### Exercise prompt
Extract the records in full, leaving every picture out.

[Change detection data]
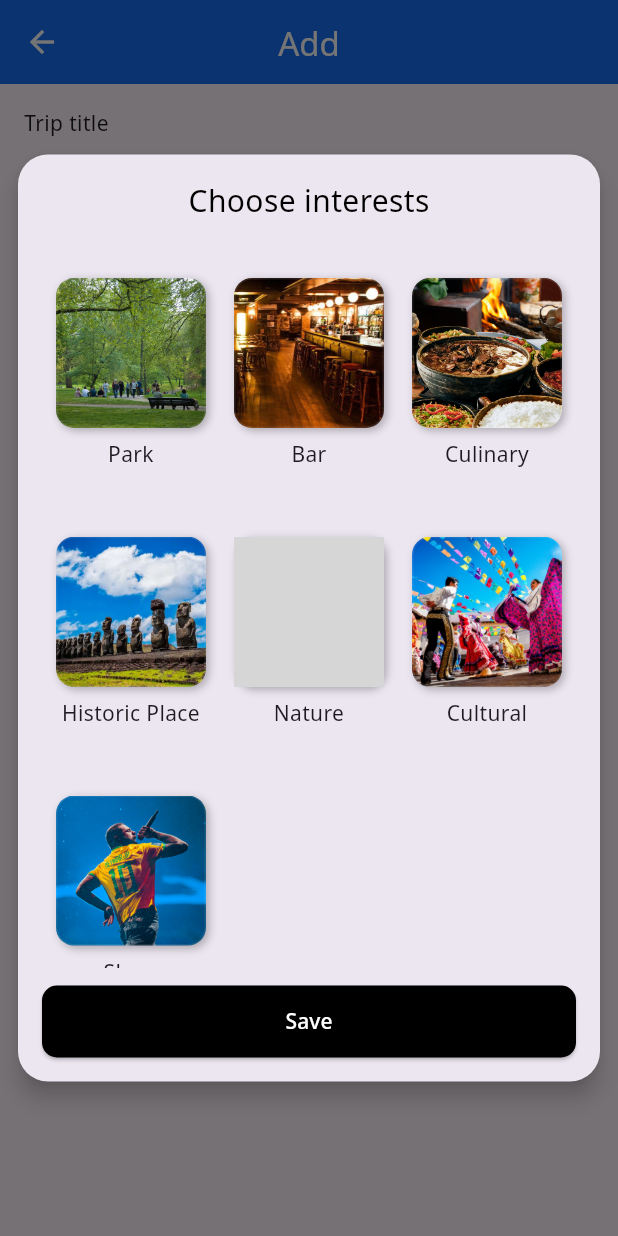
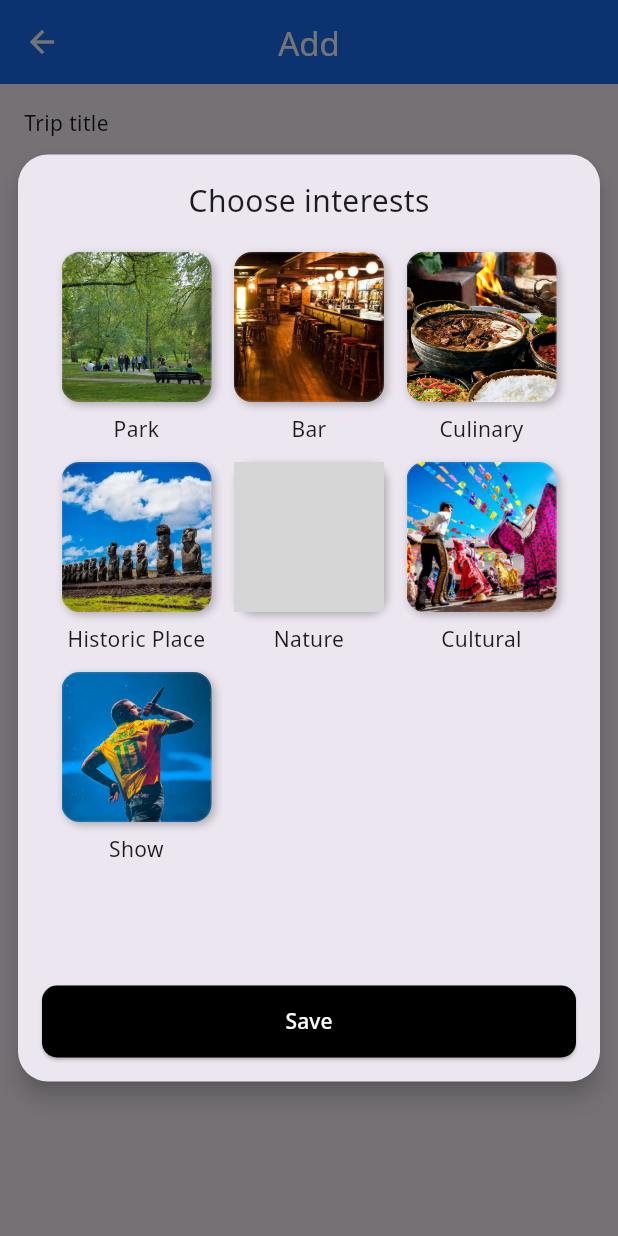
Before and after one commit to Siiki-89/my_travels, a Flutter app: the CreateTravelPage screen opened by its route, after a tap on the "arrow drop down" icon, on a phone screen of 412 x 824 dp. Run offline on Flutter 3.47's test engine with Material 3 defaults, Android fonts, the phone set to English and light mode, and no system bars; our stand-ins replace google_fonts, image_picker, shared_preferences, sqflite; accounts and stored records are empty; grey boxes are pictures that could not be loaded.

Commit message:
organizing the layout

```diff
--- a/my_travels/lib/presentation/provider/travel_provider.dart
+++ b/my_travels/lib/presentation/provider/travel_provider.dart
@@ -11,6 +11,7 @@ class TravelProvider with ChangeNotifier {
   List<ExperienceModel> get availableExperiences => _availableExperiences;
 
   void loadAvailableExperiences(BuildContext context) {
+    if (_availableExperiences.isNotEmpty) return;
     final appLocalizations = AppLocalizations.of(context)!;
 
     _availableExperiences.clear();
--- a/my_travels/lib/presentation/widgets/create_travel_dialog.dart
+++ b/my_travels/lib/presentation/widgets/create_travel_dialog.dart
@@ -26,27 +26,26 @@ class CreateTravelDialog extends StatelessWidget {
             children: [
               Text(
                 appLocalizations.experienceTitle,
-                style: TextStyle(color: Colors.black, fontSize: 20),
+                style: TextStyle(fontSize: 20),
               ),
               const SizedBox(height: 20),
               Expanded(
                 child: Consumer<TravelProvider>(
                   builder: (context, provider, child) {
-                    return GridView.builder(
-                      itemCount: provider.availableExperiences.length,
-                      gridDelegate:
-                          const SliverGridDelegateWithFixedCrossAxisCount(
-                            crossAxisCount: 3,
-                            childAspectRatio: 0.73,
-                            mainAxisSpacing: 10,
-                          ),
-                      itemBuilder: (context, index) {
-                        final experience = provider.availableExperiences[index];
-                        final bool isSelected = provider.isSelected(experience);
-
+                    return SingleChildScrollView(
+                      child: Wrap(
+                        spacing: 12.0,
+                        runSpacing: 12.0,
+                        children: provider.availableExperiences.map((
+                          experience,
+                        ) {
+                          final bool isSelected = provider.isSelected(
+                            experience,
+                          );
                           return GestureDetector(
                             onTap: () => provider.toggleExperience(experience),
                             child: Container(
+                              width: (size.width / 4),
                               child: Column(
                                 mainAxisAlignment: MainAxisAlignment.center,
                                 children: [
@@ -57,7 +56,9 @@ class CreateTravelDialog extends StatelessWidget {
                                         width: 100,
                                         height: 100,
                                         decoration: BoxDecoration(
-                                        borderRadius: BorderRadius.circular(12),
+                                          borderRadius: BorderRadius.circular(
+                                            12,
+                                          ),
                                           border: Border.all(
                                             color: isSelected
                                                 ? Colors.black
@@ -115,7 +116,8 @@ class CreateTravelDialog extends StatelessWidget {
                               ),
                             ),
                           );
-                      },
+                        }).toList(),
+                      ),
                     );
                   },
                 ),
```
Lines whose indentation alone changed are shown as unchanged.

### Finished exercise
Before and after one commit to Siiki-89/my_travels, a Flutter app: the CreateTravelPage screen opened by its route, after a tap on the "arrow drop down" icon, on a phone screen of 412 x 824 dp. Run offline on Flutter 3.47's test engine with Material 3 defaults, Android fonts, the phone set to English and light mode, and no system bars; our stand-ins replace google_fonts, image_picker, shared_preferences, sqflite; accounts and stored records are empty; grey boxes are pictures that could not be loaded.

Commit message:
organizing the layout

```diff
--- a/my_travels/lib/presentation/provider/travel_provider.dart
+++ b/my_travels/lib/presentation/provider/travel_provider.dart
@@ -11,6 +11,7 @@ class TravelProvider with ChangeNotifier {
   List<ExperienceModel> get availableExperiences => _availableExperiences;
 
   void loadAvailableExperiences(BuildContext context) {
+    if (_availableExperiences.isNotEmpty) return;
     final appLocalizations = AppLocalizations.of(context)!;
 
     _availableExperiences.clear();
--- a/my_travels/lib/presentation/widgets/create_travel_dialog.dart
+++ b/my_travels/lib/presentation/widgets/create_travel_dialog.dart
@@ -26,27 +26,26 @@ class CreateTravelDialog extends StatelessWidget {
             children: [
               Text(
                 appLocalizations.experienceTitle,
-                style: TextStyle(color: Colors.black, fontSize: 20),
+                style: TextStyle(fontSize: 20),
               ),
               const SizedBox(height: 20),
               Expanded(
                 child: Consumer<TravelProvider>(
                   builder: (context, provider, child) {
-                    return GridView.builder(
-                      itemCount: provider.availableExperiences.length,
-                      gridDelegate:
-                          const SliverGridDelegateWithFixedCrossAxisCount(
-                            crossAxisCount: 3,
-                            childAspectRatio: 0.73,
-                            mainAxisSpacing: 10,
-                          ),
-                      itemBuilder: (context, index) {
-                        final experience = provider.availableExperiences[index];
-                        final bool isSelected = provider.isSelected(experience);
-
+                    return SingleChildScrollView(
+                      child: Wrap(
+                        spacing: 12.0,
+                        runSpacing: 12.0,
+                        children: provider.availableExperiences.map((
+                          experience,
+                        ) {
+                          final bool isSelected = provider.isSelected(
+                            experience,
+                          );
                           return GestureDetector(
                             onTap: () => provider.toggleExperience(experience),
                             child: Container(
+                              width: (size.width / 4),
                               child: Column(
                                 mainAxisAlignment: MainAxisAlignment.center,
                                 children: [
@@ -57,7 +56,9 @@ class CreateTravelDialog extends StatelessWidget {
                                         width: 100,
                                         height: 100,
                                         decoration: BoxDecoration(
-                                        borderRadius: BorderRadius.circular(12),
+                                          borderRadius: BorderRadius.circular(
+                                            12,
+                                          ),
                                           border: Border.all(
                                             color: isSelected
                                                 ? Colors.black
@@ -115,7 +116,8 @@ class CreateTravelDialog extends StatelessWidget {
                               ),
                             ),
                           );
-                      },
+                        }).toList(),
+                      ),
                     );
                   },
                 ),
```
Lines whose indentation alone changed are shown as unchanged.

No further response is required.